* Your assignment
Filter the records below for the word "desc". Keep each line that has it.
+---+
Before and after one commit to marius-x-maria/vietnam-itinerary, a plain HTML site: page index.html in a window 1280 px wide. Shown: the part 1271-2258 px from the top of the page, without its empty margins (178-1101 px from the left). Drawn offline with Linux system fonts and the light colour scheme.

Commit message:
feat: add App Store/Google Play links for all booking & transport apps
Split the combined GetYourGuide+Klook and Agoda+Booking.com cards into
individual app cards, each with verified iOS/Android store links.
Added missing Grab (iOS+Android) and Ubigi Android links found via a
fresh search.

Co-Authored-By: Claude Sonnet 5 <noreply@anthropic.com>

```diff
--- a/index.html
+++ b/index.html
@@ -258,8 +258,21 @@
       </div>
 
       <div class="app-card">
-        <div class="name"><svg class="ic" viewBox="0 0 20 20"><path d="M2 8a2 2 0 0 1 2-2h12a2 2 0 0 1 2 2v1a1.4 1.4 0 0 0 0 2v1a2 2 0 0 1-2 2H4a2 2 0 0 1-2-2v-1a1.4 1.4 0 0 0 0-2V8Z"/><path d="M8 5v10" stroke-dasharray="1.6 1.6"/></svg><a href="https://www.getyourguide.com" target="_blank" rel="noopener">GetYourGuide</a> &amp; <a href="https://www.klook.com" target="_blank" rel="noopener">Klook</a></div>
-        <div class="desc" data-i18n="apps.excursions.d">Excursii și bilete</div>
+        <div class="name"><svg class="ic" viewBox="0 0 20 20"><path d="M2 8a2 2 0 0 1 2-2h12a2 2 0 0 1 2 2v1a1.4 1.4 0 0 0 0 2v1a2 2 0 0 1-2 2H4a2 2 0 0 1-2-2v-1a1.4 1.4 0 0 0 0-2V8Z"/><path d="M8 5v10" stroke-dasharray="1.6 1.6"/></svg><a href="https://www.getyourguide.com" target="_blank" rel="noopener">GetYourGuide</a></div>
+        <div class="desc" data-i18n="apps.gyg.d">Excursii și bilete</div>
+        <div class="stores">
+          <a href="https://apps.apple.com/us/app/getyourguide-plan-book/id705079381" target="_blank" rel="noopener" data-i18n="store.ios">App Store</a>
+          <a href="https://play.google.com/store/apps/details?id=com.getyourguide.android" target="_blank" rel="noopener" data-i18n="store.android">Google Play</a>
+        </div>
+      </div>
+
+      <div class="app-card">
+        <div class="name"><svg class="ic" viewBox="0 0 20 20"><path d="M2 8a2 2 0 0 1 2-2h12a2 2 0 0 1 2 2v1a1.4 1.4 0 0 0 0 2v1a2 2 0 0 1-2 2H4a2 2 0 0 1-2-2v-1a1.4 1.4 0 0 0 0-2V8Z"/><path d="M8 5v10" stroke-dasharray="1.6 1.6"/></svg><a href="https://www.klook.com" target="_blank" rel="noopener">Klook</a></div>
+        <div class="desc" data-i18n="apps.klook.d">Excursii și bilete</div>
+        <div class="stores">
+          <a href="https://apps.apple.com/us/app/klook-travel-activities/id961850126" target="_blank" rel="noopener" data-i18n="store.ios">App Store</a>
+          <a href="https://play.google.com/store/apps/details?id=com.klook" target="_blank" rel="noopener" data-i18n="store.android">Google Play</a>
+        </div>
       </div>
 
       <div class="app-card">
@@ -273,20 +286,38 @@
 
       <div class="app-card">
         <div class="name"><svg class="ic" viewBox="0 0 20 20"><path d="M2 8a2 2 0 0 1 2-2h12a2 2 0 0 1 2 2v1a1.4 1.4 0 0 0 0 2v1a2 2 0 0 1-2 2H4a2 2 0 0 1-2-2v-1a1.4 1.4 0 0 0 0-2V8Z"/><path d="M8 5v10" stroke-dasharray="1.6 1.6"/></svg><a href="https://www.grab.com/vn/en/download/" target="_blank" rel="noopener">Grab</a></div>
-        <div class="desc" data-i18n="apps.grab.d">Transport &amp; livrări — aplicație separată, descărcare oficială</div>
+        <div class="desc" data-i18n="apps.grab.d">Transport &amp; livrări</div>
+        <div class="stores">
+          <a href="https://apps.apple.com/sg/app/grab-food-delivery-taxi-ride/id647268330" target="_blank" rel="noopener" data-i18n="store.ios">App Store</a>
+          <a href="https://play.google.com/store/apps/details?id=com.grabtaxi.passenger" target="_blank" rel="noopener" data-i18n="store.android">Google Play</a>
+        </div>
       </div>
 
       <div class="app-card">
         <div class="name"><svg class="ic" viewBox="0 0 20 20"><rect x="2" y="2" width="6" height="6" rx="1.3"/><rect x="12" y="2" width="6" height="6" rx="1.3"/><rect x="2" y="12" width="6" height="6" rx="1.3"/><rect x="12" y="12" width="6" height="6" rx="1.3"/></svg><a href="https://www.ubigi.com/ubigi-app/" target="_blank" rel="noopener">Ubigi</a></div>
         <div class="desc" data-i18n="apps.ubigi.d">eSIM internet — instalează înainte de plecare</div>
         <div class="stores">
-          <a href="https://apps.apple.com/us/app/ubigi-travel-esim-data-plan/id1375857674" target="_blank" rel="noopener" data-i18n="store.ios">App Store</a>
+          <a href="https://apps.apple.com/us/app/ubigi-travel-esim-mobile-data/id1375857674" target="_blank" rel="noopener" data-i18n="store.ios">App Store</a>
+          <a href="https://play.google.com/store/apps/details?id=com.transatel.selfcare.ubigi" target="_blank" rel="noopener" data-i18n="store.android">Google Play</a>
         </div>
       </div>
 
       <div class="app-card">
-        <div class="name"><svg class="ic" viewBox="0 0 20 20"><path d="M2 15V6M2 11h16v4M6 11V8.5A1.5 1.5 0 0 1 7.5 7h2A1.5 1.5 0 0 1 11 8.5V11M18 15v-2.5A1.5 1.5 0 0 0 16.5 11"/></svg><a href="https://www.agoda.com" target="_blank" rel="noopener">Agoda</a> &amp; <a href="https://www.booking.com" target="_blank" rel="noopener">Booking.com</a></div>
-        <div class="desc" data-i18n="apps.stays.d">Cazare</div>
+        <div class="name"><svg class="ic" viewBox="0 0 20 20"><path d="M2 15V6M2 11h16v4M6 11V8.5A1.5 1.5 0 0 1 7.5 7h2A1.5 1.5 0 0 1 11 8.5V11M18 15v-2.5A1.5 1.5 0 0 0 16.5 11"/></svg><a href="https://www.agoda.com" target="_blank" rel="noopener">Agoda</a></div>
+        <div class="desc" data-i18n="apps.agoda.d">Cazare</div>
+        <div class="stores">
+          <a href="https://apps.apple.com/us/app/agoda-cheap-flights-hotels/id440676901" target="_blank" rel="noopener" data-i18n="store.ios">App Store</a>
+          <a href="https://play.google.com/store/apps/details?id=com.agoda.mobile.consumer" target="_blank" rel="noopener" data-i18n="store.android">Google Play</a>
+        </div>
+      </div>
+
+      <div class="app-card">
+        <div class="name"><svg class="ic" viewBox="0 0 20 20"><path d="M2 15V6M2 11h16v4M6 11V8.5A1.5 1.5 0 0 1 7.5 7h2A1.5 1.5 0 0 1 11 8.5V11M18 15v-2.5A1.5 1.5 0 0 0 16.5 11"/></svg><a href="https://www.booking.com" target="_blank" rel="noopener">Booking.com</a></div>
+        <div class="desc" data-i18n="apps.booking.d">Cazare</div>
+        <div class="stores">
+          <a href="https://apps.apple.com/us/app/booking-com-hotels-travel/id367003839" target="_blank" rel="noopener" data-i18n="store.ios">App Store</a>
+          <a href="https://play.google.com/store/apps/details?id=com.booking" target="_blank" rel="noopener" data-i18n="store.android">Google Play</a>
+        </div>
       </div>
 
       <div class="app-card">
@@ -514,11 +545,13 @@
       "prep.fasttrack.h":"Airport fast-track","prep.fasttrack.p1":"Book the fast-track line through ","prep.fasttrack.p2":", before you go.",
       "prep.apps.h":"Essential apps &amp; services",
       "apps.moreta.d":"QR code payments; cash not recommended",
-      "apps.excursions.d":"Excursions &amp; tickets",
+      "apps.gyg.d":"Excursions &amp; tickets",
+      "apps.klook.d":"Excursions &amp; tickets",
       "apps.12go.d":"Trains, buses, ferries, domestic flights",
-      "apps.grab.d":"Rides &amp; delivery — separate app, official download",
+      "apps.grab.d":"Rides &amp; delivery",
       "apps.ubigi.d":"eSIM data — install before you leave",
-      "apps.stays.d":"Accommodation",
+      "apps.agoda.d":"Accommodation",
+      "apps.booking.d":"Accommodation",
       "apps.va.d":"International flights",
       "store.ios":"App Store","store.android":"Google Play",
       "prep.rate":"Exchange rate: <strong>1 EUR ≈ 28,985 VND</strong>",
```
+---+
* Response for this exercise
-        <div class="desc" data-i18n="apps.excursions.d">Excursii și bilete</div>
+        <div class="desc" data-i18n="apps.gyg.d">Excursii și bilete</div>
+        <div class="desc" data-i18n="apps.klook.d">Excursii și bilete</div>
-        <div class="desc" data-i18n="apps.grab.d">Transport &amp; livrări — aplicație separată, descărcare oficială</div>
+        <div class="desc" data-i18n="apps.grab.d">Transport &amp; livrări</div>
         <div class="desc" data-i18n="apps.ubigi.d">eSIM internet — instalează înainte de plecare</div>
-        <div class="desc" data-i18n="apps.stays.d">Cazare</div>
+        <div class="desc" data-i18n="apps.agoda.d">Cazare</div>
+        <div class="desc" data-i18n="apps.booking.d">Cazare</div>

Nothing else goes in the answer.